Using or Losing Fruit Cores and Seeds in Green Smoothies - dummies

Using or Losing Fruit Cores and Seeds in Green Smoothies

By Jennifer Thompson

Whether to add the core of fruits and/or the seeds of a fruit to a green smoothie is a simple matter of taste. The stems of fruits like grapes or apples don’t contain any real nutritional value, so you can discard them.

Seeds can have nutritional benefits but tend to have a bitter flavor; if you aren’t into bitter smoothies, you’re better off leaving out all the seeds and going with a smoothie that tastes good because a good tasting smoothie is one you’ll drink every day.

Honeydew melon and cantaloupe seeds are high in protein and are full of powerful antioxidants along with vitamin E, magnesium, phosphorous, and potassium. Definitely add these seeds to your green smoothie! Watermelon seeds contain zinc, iron, and protein, so including them in your smoothie is a good idea as well.

Citrus seeds such as lemon, lime, and orange are edible, but they tend to be bitter. If you don’t mind or don’t notice the bitter taste, then adding them to your smoothie is fine. Strawberry seeds and blackberry seeds are okay too. Blackberry seeds in particular are rich in protein, carotenoids, and omega-3 fatty acids.

Apple seeds contain amygdalin, a substance that produces cyanide through the process of digestion. This same substance also occurs naturally in apricot, cherry, peach, pear, and plum pits and seeds.

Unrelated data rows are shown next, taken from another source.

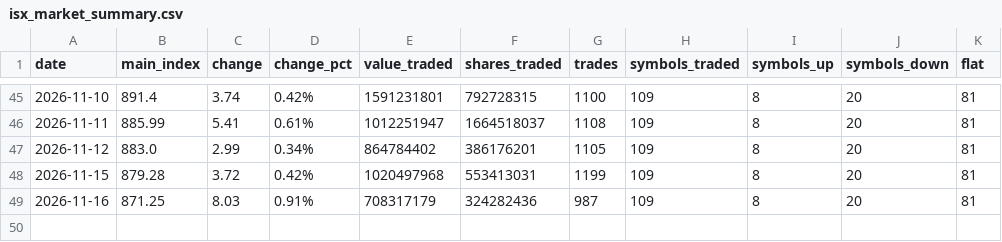
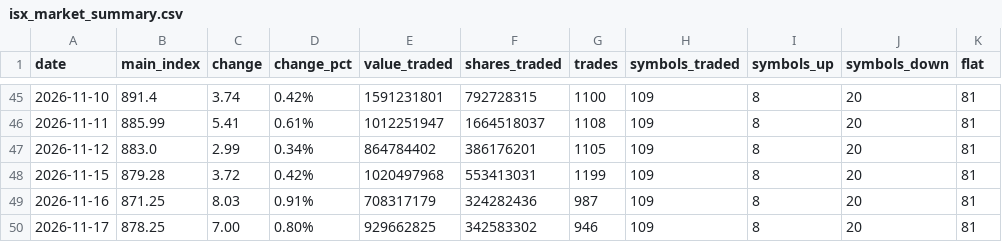
Before and after one commit to tclmyroomtv43a-netizen/isx-tracker, a CSV file: data/isx_market_summary.csv, drawn as a sheet; only a part is shown, gaps mark what is left out.

Commit message:
ISX data update

```diff
--- a/data/isx_market_summary.csv
+++ b/data/isx_market_summary.csv
@@ -49 +49,2 @@ date,main_index,change,change_pct,value_traded,shares_traded,trades,symbols_trad
 2026-11-16,871.25,8.03,0.91%,708317179,324282436,987,109,8,20,81
+2026-11-17,878.25,7.00,0.80%,929662825,342583302,946,109,8,20,81
```
Also changed, not shown: 4 other files.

Blending up one or two apples plus a pear, seeds and all, isn’t going to do any damage, but you’re still probably better off cutting away the core and throwing out the pits, adding only the fruit to your smoothie.

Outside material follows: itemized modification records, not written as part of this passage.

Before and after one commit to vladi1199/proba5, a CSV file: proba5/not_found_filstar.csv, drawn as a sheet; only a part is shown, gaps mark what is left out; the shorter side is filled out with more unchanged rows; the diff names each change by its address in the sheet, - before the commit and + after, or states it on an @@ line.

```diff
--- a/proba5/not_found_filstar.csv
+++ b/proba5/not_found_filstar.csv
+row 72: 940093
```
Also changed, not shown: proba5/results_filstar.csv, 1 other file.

The avocado seed contains high amounts of potassium and powerful antioxidants; you can blend them, but only if you have a high-power blender such as a Vitamix. Large seeds or pits like avocado are just too big for the small motor in a standard household blender. Avoid mango pits altogether because they haven’t been found to be edible in a raw form.